Start of Block

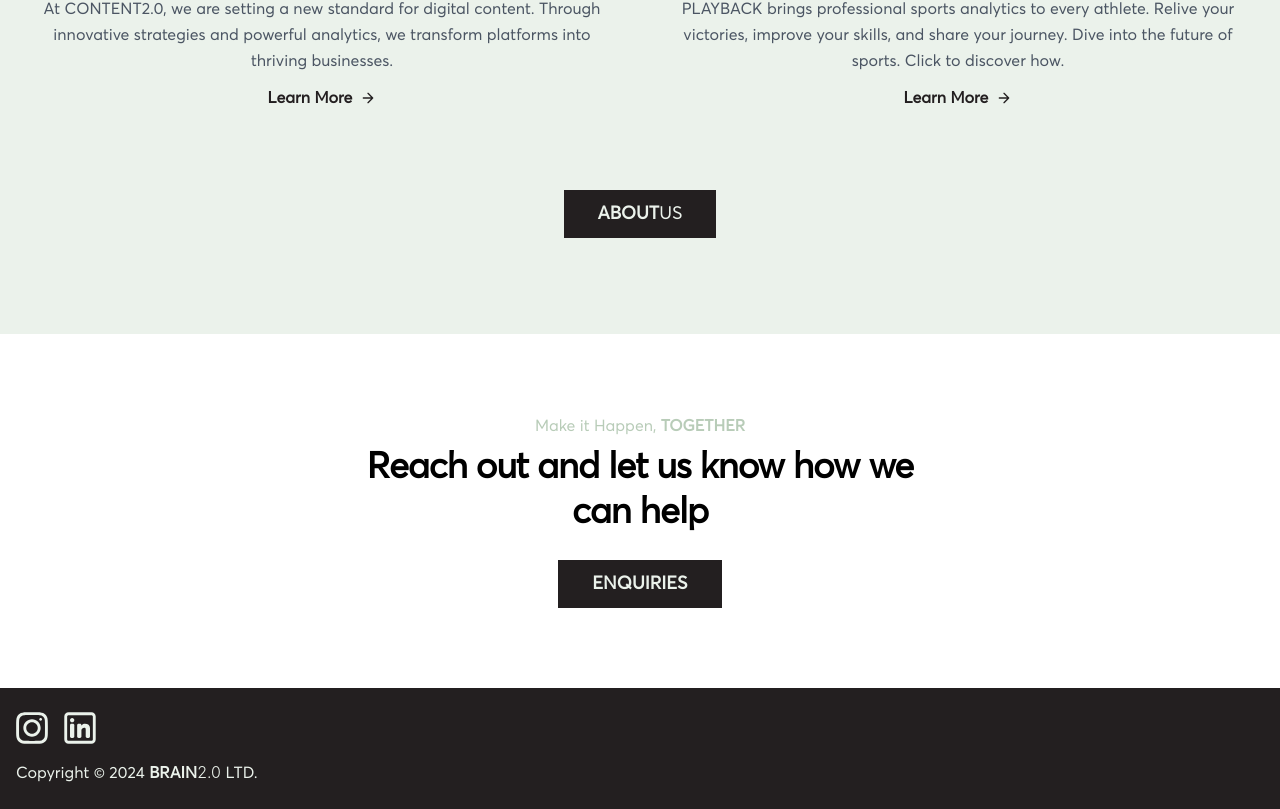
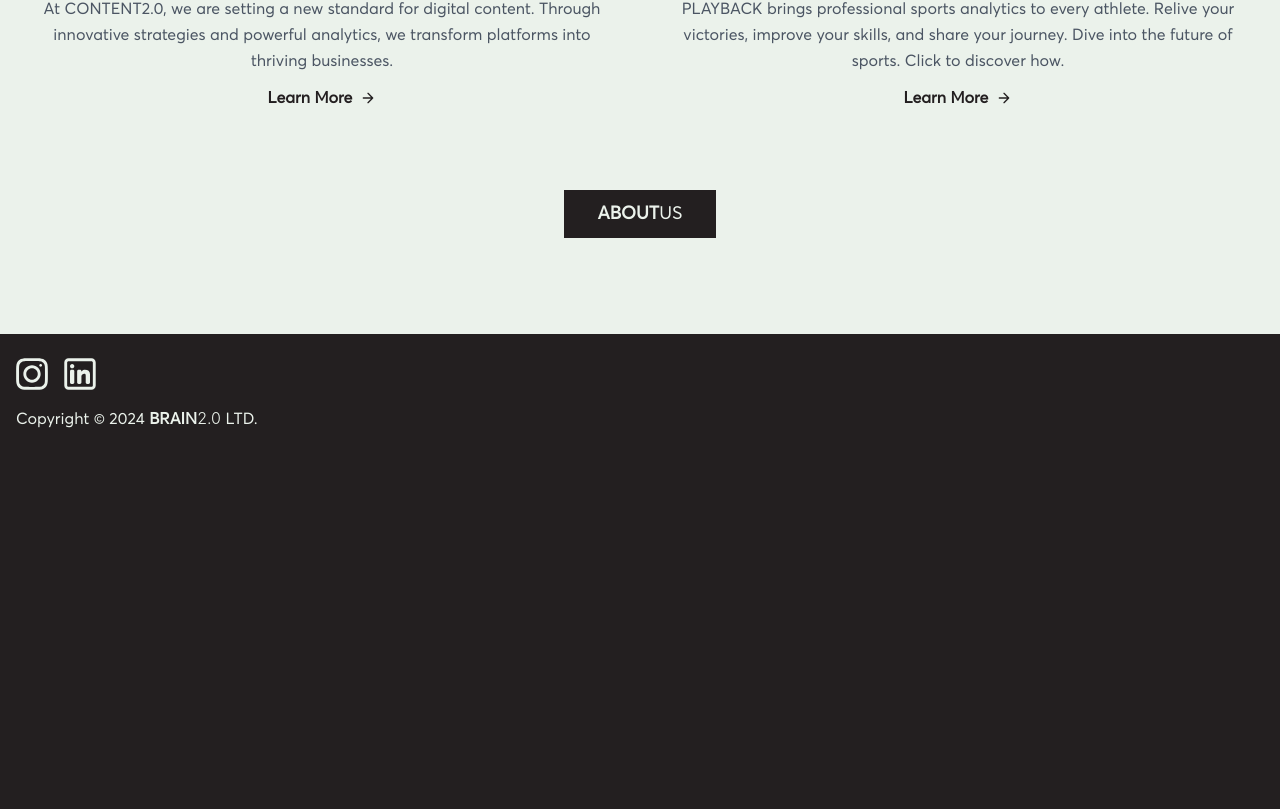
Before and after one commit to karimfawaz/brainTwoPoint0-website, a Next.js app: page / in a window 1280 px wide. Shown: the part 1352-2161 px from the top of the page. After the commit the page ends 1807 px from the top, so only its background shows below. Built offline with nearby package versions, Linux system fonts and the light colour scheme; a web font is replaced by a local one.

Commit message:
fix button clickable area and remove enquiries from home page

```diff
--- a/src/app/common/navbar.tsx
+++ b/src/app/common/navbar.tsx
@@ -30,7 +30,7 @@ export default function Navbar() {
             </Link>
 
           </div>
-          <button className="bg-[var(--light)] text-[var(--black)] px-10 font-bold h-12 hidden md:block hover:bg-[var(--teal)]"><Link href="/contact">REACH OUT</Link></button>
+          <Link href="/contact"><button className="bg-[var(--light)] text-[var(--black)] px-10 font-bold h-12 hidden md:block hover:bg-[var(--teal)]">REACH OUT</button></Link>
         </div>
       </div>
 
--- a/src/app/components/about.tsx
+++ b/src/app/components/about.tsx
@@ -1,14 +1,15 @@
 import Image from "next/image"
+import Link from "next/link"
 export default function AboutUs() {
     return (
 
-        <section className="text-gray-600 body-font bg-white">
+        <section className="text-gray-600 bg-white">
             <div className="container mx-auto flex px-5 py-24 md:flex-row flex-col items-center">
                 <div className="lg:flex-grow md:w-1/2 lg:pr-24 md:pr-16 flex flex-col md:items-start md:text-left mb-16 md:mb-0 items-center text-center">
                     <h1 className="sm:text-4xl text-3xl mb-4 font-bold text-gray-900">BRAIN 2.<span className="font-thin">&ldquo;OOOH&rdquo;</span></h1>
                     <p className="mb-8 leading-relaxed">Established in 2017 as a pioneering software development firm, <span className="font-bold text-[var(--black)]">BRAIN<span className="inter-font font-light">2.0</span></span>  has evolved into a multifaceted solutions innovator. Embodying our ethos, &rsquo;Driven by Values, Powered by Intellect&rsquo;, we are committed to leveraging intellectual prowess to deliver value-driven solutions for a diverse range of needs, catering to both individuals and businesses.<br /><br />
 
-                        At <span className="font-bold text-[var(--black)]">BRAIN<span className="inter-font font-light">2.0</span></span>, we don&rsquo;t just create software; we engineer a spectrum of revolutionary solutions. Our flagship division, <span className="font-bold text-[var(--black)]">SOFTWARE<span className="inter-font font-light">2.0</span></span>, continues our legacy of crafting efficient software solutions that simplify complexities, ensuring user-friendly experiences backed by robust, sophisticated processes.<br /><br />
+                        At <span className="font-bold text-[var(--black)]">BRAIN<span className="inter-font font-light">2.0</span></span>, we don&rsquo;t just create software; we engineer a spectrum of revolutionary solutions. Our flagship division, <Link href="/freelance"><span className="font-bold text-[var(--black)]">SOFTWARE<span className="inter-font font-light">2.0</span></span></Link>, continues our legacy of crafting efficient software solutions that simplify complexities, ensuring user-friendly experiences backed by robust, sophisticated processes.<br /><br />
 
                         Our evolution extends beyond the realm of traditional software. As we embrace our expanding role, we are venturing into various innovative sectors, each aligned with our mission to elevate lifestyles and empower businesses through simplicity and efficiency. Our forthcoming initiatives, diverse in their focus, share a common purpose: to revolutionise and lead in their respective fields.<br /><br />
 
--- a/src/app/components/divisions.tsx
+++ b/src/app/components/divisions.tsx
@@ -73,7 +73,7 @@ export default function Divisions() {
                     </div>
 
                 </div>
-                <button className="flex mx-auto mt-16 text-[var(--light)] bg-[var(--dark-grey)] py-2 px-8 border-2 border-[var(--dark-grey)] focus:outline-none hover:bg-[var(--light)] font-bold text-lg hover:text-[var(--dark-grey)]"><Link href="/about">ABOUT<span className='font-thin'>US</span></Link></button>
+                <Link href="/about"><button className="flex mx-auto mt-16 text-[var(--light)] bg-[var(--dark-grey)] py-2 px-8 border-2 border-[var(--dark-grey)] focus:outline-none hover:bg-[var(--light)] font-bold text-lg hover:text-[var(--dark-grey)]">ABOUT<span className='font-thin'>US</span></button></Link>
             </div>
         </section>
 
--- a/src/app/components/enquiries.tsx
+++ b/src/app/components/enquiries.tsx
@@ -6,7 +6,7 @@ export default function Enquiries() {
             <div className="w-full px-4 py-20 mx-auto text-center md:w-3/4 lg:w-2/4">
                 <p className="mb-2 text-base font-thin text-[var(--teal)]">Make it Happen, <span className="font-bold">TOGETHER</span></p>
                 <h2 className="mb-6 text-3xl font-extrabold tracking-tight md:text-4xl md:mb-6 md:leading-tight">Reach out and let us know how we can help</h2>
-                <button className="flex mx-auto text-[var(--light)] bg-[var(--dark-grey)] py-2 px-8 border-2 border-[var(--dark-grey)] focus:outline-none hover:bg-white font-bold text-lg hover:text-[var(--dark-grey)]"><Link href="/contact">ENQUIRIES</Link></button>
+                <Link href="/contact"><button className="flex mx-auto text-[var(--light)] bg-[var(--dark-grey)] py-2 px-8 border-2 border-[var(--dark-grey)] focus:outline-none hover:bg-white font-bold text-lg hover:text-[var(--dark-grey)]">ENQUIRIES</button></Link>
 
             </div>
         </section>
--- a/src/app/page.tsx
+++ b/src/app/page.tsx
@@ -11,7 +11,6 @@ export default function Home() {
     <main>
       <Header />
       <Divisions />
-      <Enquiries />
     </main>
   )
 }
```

End of Block
Start of Block

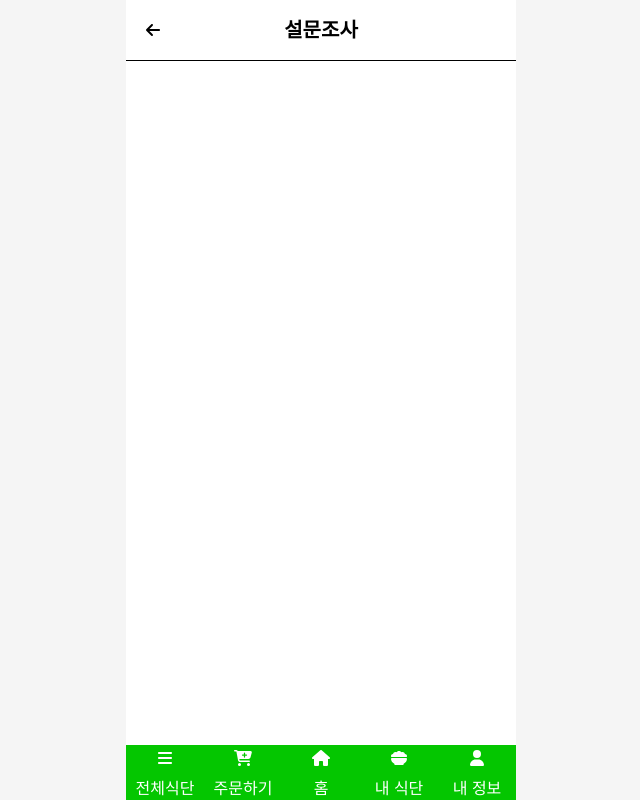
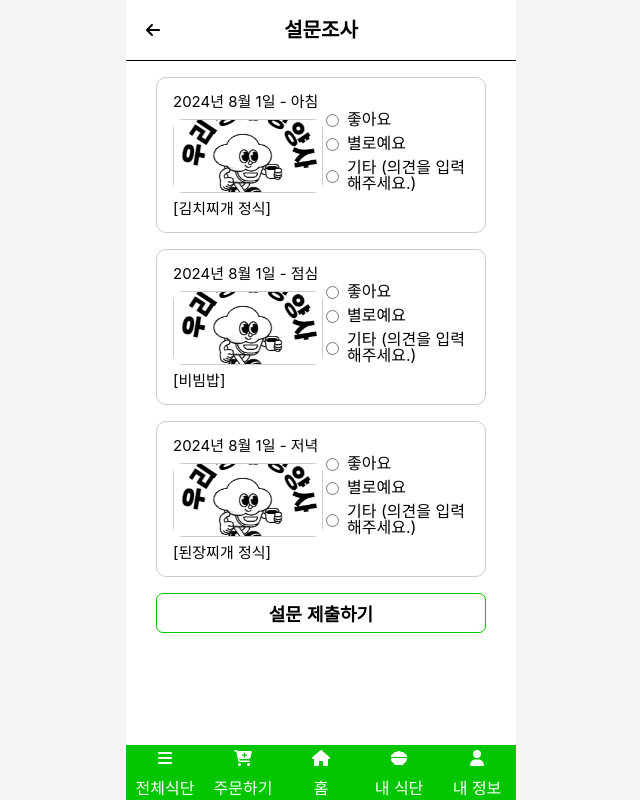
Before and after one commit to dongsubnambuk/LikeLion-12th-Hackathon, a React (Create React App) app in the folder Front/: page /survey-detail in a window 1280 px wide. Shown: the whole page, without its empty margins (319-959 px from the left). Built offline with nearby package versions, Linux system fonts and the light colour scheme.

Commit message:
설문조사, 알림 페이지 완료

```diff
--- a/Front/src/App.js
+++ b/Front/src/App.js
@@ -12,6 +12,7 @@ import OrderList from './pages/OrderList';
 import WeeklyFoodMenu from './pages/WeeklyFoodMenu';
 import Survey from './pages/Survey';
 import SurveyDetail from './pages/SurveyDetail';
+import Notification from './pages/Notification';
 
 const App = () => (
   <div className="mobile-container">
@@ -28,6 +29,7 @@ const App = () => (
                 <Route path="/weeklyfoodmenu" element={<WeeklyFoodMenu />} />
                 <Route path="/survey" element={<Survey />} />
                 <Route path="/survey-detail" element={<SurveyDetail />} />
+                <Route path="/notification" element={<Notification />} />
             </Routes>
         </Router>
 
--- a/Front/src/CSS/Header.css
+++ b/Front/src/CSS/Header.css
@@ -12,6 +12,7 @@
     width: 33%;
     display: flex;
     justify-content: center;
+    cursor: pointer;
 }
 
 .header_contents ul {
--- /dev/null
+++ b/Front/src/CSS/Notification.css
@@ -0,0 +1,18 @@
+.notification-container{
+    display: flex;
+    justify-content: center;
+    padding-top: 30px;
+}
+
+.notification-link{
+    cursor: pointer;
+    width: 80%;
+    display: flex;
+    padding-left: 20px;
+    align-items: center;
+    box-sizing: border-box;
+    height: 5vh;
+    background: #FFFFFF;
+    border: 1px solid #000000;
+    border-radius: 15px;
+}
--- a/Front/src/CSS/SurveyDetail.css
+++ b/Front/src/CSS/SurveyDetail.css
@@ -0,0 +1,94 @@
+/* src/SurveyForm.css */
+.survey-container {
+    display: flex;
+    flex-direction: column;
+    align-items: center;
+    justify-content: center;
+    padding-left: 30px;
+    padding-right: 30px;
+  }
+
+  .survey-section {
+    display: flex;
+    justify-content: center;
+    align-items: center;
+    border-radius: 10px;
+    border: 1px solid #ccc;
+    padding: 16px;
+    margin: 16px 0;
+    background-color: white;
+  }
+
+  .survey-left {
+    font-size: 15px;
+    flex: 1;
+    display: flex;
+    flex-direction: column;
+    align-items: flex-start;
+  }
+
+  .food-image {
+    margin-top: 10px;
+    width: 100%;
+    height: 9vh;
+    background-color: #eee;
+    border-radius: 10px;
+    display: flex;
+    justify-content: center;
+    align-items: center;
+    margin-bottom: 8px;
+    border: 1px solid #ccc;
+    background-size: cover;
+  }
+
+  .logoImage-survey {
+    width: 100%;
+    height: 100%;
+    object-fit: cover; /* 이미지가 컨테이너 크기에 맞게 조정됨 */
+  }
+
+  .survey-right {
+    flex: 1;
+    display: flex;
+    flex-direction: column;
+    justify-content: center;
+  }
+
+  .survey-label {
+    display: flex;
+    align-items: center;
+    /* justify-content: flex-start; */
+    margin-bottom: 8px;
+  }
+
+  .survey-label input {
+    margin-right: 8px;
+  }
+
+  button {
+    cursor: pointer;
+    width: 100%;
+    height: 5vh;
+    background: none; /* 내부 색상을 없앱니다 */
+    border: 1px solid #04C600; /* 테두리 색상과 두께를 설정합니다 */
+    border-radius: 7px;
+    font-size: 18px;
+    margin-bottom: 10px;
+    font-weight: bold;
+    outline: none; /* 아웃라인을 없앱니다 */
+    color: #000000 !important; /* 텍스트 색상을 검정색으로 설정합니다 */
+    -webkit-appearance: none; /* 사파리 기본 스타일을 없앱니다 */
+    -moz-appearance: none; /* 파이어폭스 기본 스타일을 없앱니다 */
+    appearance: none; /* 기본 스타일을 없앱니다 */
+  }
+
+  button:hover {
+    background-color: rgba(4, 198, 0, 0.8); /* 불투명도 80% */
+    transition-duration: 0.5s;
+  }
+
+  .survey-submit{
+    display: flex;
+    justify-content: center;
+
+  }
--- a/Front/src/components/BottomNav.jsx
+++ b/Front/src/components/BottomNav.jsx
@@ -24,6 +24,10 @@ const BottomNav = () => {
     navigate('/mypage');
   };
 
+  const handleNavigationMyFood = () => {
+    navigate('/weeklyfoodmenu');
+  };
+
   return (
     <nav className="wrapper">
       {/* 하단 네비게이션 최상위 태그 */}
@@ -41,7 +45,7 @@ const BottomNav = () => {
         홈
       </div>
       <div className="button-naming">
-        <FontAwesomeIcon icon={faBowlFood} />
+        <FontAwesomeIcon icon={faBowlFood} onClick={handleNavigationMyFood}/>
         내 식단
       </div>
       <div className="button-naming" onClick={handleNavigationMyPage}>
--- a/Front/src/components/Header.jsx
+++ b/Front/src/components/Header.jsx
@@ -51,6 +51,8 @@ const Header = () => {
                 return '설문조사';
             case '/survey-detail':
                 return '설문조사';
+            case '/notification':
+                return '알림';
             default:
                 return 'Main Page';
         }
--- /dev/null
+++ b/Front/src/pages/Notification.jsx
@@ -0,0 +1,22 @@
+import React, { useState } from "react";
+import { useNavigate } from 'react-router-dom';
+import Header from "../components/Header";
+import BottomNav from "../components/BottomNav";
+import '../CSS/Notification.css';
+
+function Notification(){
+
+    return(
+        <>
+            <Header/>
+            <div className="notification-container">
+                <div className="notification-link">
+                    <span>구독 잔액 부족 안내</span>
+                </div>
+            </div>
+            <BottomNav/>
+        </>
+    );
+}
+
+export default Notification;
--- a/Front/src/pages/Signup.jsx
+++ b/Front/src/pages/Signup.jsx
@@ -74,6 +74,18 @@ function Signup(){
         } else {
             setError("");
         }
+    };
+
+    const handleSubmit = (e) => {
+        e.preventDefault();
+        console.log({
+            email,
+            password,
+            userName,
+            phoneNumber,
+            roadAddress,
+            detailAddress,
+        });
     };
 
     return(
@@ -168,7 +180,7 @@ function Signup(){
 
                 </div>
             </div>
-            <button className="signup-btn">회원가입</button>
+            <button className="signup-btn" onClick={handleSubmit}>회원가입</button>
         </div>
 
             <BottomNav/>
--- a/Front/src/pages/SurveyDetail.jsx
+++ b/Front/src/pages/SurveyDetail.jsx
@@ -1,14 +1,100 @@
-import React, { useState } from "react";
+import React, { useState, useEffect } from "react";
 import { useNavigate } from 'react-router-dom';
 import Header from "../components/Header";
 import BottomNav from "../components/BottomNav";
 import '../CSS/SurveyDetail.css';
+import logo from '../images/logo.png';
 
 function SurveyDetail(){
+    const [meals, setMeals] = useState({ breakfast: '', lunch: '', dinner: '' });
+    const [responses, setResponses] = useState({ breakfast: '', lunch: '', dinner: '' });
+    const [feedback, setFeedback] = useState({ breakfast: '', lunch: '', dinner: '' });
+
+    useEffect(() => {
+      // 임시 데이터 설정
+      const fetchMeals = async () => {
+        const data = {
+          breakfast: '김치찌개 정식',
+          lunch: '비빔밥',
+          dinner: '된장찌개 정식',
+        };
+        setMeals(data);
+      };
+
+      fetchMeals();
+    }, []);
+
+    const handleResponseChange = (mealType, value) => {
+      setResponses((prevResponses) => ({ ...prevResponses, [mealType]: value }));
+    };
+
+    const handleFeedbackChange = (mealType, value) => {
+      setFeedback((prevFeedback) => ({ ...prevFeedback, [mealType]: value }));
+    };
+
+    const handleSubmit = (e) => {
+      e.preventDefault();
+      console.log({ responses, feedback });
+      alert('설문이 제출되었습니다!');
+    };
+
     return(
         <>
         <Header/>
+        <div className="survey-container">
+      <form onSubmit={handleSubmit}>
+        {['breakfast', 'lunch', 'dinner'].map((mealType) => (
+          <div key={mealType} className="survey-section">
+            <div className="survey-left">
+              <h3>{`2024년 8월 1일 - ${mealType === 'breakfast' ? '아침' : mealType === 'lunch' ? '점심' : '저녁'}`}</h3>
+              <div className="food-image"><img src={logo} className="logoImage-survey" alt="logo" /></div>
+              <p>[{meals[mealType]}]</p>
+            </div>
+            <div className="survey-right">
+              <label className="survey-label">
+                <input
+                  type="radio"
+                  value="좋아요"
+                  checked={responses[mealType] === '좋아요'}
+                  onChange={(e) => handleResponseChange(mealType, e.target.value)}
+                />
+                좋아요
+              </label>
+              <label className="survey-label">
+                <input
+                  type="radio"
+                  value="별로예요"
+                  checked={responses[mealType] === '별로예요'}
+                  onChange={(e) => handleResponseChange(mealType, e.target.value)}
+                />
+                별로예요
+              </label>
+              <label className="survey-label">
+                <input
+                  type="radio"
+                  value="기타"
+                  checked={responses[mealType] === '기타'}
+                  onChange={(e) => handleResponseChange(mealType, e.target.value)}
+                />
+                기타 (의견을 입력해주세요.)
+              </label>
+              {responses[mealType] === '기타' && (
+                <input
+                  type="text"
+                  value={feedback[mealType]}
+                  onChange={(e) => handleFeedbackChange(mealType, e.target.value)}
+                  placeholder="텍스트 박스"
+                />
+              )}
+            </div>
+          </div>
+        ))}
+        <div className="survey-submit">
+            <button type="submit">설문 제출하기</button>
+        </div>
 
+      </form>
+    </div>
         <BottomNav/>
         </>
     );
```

End of Block

* **Exercise details**: Using the listing above, pull out all lines that hold the word "export".

* **Your response**:
@@ -30,7 +30,7 @@ export default function Navbar() {
 export default function AboutUs() {
@@ -73,7 +73,7 @@ export default function Divisions() {
@@ -6,7 +6,7 @@ export default function Enquiries() {
@@ -11,7 +11,6 @@ export default function Home() {
+export default Notification;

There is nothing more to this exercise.